That’s the title of a chapter in a new free e-book my Martin Weller titled The Digital Scholar: How Technology Is Transforming Scholarly Practice. And the answer to that question is, in a word, “maybe.” It’s a pretty interesting look at the research on digital technologies in a learning context (or lack thereof) and the tensions of the moment when trying to figure out exactly what all of this means for higher ed with, I think, some useful applications to the K-12 world.
One conclusion that I totally agree with concerns the knowledge that kids have around these technologies from a learning perspective:
Overall, as Bennett et al. (2008) suggest, there is little strong evidence for the main claims of the net generation literature, which they summarise as follows:
Young people of the digital native generation possess sophisticated knowledge of and skills with information technologies.
As a result of their upbringing and experiences with technology, digital natives have particular learning preferences or styles that differ from earlier generations of students.
Weller makes the point that
There seems little real evidence beyond the rhetoric that the net generation is in some way different from its predecessors as a result of having been exposed to digital technologies. There is some moderate evidence that they may have different attitudes.
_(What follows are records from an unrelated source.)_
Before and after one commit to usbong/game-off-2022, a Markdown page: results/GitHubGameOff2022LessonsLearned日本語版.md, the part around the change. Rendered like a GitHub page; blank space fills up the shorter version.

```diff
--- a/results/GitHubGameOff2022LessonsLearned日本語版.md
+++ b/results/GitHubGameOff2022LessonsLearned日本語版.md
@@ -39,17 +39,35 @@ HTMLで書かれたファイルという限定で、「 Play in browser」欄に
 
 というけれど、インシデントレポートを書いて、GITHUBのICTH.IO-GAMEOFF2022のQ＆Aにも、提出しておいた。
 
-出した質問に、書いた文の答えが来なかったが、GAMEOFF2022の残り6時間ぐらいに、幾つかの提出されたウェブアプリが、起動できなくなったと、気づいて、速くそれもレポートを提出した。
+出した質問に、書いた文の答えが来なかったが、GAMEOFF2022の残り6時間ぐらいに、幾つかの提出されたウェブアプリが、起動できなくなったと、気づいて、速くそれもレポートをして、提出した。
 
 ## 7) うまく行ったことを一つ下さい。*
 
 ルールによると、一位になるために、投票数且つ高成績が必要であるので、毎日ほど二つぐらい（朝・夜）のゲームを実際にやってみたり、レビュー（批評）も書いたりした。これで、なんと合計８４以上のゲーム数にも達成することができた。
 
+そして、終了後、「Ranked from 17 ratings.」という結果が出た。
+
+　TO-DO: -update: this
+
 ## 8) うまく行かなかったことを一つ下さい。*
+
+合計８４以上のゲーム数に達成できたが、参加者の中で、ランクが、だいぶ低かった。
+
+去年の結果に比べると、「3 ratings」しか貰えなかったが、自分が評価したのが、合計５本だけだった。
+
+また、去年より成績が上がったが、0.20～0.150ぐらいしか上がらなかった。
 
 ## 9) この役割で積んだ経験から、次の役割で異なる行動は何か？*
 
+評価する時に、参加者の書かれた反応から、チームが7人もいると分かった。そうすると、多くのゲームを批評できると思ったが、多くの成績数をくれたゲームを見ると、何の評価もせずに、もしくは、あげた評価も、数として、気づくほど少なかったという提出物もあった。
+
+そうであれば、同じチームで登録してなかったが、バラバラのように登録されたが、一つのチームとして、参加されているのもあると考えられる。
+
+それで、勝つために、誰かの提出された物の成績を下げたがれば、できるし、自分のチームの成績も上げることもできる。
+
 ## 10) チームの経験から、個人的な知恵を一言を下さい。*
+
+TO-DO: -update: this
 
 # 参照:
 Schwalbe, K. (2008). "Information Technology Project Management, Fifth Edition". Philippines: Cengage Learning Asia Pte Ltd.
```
However, he also suggests that the influence of the Web on society is a large part of the reason schools need to consider changing:
But it is possible to at least conclude that there is significant activity online across a range of society, and the intersection of these activities (socialising, sharing, content creation, information seeking) has a direct relevance to education.
And one other interesting note. While dissatisfaction with schools is nothing new, Weller points out one big difference of this moment as compared to the past:
There is growing dissatisfaction with current practice in higher education – there seems little strong evidence for this. Probably more significant to the culture of education has been the shift to perceiving the student as a customer. There is certainly little evidence that the dissatisfaction is greater than it used to be, but what may be significant is that there are now viable alternatives for learners. Universities have lost their monopoly on learning, which reinforces the next point.
Higher education will undergo similar change to that in other sectors – there are some similarities between higher education and other sectors, such as the newspaper and music industries, but the differences are probably more significant. However, the blurring of boundaries between sectors and the viability of self-directed, community-based learning means that the competition is now more complex. [Emphasis mine.]
I’m really interested to see how those “viable alternatives for learners” play out. At some point, are we going to have move away from “college prep” and just make it “learning prep?”
Some interesting ideas to consider as we think about the scope and scale of change that we are considering.